Emily was first referred to CornerStone Ear, Nose & Throat at the age of three by Jodie Prosser, M.D. at Charlotte Pediatrics when a hole in her right eardrum would not resolve on its own. Eardrum (or tympanic membrane) perforations are typically the result of a traumatic event like an accident or sticking a pencil or cotton swab too far into the ear. In Emily’s case, she experienced otitis media with perforation. This type of ear infection is characterized by pain, loss of hearing and rupture of the eardrum resulting from a build-up of infected drainage and/or bloody discharge in the middle ear.
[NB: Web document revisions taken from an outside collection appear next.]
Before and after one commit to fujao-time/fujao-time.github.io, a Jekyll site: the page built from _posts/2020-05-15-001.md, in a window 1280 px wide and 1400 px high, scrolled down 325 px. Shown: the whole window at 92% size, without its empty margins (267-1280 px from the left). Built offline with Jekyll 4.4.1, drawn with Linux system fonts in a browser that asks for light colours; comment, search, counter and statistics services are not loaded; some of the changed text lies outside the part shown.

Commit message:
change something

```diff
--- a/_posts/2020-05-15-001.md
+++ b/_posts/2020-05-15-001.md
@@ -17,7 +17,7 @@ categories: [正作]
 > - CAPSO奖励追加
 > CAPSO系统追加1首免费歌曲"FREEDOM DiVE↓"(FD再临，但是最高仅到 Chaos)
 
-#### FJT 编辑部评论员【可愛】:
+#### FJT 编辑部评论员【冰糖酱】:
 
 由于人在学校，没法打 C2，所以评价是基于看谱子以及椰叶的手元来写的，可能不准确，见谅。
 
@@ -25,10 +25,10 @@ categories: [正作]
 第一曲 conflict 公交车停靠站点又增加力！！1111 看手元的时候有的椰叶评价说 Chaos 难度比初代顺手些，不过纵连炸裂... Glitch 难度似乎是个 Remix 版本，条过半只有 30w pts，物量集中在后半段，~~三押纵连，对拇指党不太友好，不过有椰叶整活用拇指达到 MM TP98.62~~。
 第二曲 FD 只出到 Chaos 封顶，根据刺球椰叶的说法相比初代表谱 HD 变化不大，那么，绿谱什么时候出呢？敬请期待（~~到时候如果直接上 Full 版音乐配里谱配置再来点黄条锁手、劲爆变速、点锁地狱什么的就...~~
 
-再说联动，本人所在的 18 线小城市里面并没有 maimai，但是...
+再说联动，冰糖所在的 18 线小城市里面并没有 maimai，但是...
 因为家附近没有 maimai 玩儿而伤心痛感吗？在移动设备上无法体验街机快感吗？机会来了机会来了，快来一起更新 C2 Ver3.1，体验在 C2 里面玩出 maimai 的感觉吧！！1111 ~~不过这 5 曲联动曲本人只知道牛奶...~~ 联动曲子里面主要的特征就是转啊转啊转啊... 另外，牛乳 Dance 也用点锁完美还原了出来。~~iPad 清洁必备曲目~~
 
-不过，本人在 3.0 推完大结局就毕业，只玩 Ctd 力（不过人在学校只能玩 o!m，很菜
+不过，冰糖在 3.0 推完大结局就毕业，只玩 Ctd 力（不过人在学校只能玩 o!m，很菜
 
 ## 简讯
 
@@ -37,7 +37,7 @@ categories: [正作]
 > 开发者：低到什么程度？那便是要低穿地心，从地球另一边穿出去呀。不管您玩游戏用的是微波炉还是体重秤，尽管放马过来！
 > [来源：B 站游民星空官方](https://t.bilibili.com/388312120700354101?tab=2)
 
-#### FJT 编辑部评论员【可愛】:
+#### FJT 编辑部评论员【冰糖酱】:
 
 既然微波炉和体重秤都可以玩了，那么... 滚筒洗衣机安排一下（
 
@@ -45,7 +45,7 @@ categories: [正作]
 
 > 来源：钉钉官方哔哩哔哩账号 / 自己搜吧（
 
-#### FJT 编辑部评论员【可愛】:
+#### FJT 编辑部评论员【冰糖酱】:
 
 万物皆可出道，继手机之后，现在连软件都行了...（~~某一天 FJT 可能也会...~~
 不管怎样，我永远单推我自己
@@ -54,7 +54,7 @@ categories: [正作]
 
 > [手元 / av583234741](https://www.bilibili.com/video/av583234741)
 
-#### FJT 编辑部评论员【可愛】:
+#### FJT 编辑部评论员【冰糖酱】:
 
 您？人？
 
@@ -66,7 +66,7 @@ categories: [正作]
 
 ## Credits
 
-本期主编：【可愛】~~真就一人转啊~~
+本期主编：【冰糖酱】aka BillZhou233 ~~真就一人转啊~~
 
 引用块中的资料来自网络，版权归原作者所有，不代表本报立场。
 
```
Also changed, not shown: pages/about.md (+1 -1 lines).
These infections often resolve with antibiotic treatment, but in persistent cases like Emily’s, surgical intervention is necessary.
Emily’s case had already progressed to chronic mastoiditis, which occurs when the infection from the ear spreads to the mastoid bone. This honeycomb-like bone is located behind the ear in the temporal bones of the skull. The mastoid bone deteriorates as it is filled with infection. As a result, Emily had little to no hearing in her right ear. She underwent a tympanomastoidectomy to remove the infected area of the mastoid bone and repair the open eardrum. Surgery revealed that the ossicles bones in Emily’s ear were almost completely eroded. These are the bones that conduct sound and make hearing possible. During surgery, we learned that her ear anatomy would not likely support a prosthetic or ossicular chain reconstruction. This meant that although Emily emerged from the surgery with a much healthier ear, her hearing in that ear could not be restored.
She continued to have ear infections and eventually additional surgical procedures were required. Emily’s most recent procedure was to remove a small cholesteatoma, an accumulation and toughening of the skin that formed an abnormal growth in her middle ear. This disorder usually develops as a result of repeated ear infections and tympanic membrane perforations.
Six months after this procedure, Emily is now finally symptom-free. Her mom describes this as a milestone, explaining that in the past, Emily’s symptoms would recur within two weeks of the last infection.
Living With Partial Hearing Loss
Splish splash! Emily’s persistent ear infections in her right ear and numerous surgeries haven’t kept her from enjoying her love of water. We created a custom earplug to keep her ear dry.
Kathy wants to provide encouragement to other parents of children with monaural hearing loss. Emily’s speech is perfectly clear and she is thriving in first grade. She loves school and is reading at a sixth-grade level. She always recommends CornerStone Ear, Nose & Throat. “I even carry business cards for the practice with me!” she says.